Right now, my biggest priority to get that done would be to increase funding for GSP and CSP [Community Scholars Program]. The only community on campus that supports low-income, first-generation students does not have a dedicated endowment and depends on the generosity of rich alumni to fund flights, to send people home, to give people money for food, to give people money for professional development. So the low-income community, which is mostly minority students or people of color, don’t have a sustainable safety net.
How do you believe you’ll be able to accomplish your goals for the term and how are you going to follow through on your campaign promises?
Cardena: I think that there’s two separate points that we’re trying to make with our advocacy. The first one is the nitty-gritty that I think that Axel and I both have a lot of experience with and can get done pretty effectively and easily. Especially if it gets to protests or student support, we can mobilize it, because students know that we’ve been advocating this for a while now. The other things, a lot of these things are very future-oriented goals that we can’t directly impact even with the money that we’re given. But we know that as previous advocates, and especially as people who, for example, like Axel, is trusted by a lot of administrators, because he gets the work done.
Abrica: I think people have a misconception about GUSA executives where everything they promise is gonna happen within that year. That is the least accurate thing possible, because change doesn’t happen in one year. We will carry all the way to the end and then pass it down.
How will you keep voters engaged with GUSA throughout the year if you win the election?
Abrica: We’ve been campaigning on the platform of being the people’s ticket, and we want our policy actions and goals to be participatory. One thing that we have planned for the Student Association budget in general, the $10,000, is that we want direct input from students. And so because of that, we’re going to hold a vote, we’re going to have ideas set out on the table that are gained from students.
Do you support or not support ending legacy admissions?
Abrica and Cardena: Yes.
Do you support or not support changing the name of the SFS after Madeleine Albright?
Abrica and Cardena: No.
Give us your two-sentence elevator pitch as to why students should vote for you.
Cardena: We are two GSPers with a history of advocacy who want to support the most vulnerable communities on campus. Through the work that we’ve done in organizing, both with the administration and on campus, we want to show people that we’ve been here from the start of our advocacy and we’ll continue with any future plans that we have and follow through with them.
Abrica: We are the ticket that has cared since day one and the ticket that will care until December 31 of next year.
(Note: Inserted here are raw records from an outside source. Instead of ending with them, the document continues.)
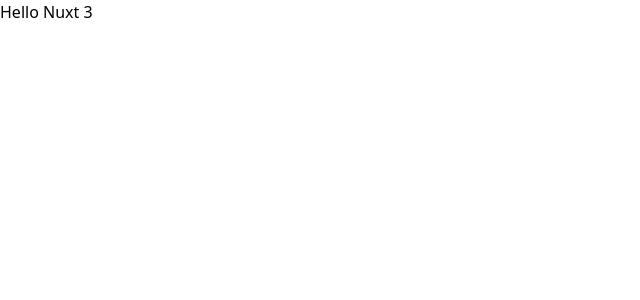
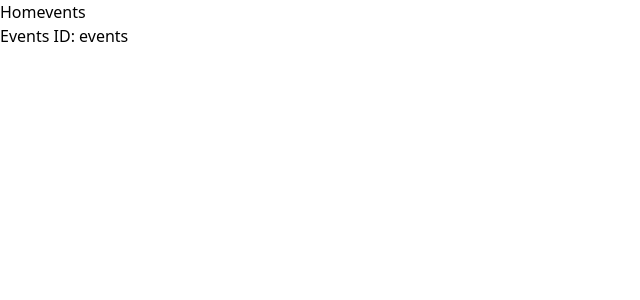
Before and after one commit to blessedmadukoma/nuxt-freecodecamp, a Nuxt app: page /events/events in a window 1280 px wide. Shown: the top 300 px of the page, without its empty margins (0-640 px from the left). Built offline with nearby package versions, Linux system fonts and the light colour scheme.

Commit message:
feature pages📑: routing, links and IDs

```diff
--- a/app.vue
+++ b/app.vue
@@ -1,3 +1,15 @@
 <template>
-  <div>Hello Nuxt 3</div>
+  <div>
+    <NuxtLayout>
+      <header>
+        <ul>
+          <li>
+            <NuxtLink to="/">Home</NuxtLink>
+            <NuxtLink to="events">vents</NuxtLink>
+          </li>
+        </ul>
+      </header>
+      <NuxtPage />
+    </NuxtLayout>
+  </div>
 </template>
--- /dev/null
+++ b/pages/events/[id].vue
@@ -0,0 +1,11 @@
+<script lang="ts" setup>
+  const nuxt = useNuxtApp();
+
+  console.log(nuxt);
+</script>
+
+<template>
+  <div>Events ID: {{ $route.params.id }}</div>
+</template>
+
+<style scoped></style>
--- /dev/null
+++ b/pages/events/index.vue
@@ -0,0 +1,7 @@
+<script lang="ts" setup></script>
+
+<template>
+  <div>Events Index Page</div>
+</template>
+
+<style scoped></style>
--- /dev/null
+++ b/pages/index.vue
@@ -0,0 +1,7 @@
+<script lang="ts" setup></script>
+
+<template>
+  <div>Index Page</div>
+</template>
+
+<style scoped></style>
```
And like Sebastian said, we’re the ticket that doesn’t just say they’re going to do things, we’re the ticket that has done successful advocacy and will continue doing it for marginalized communities in the future.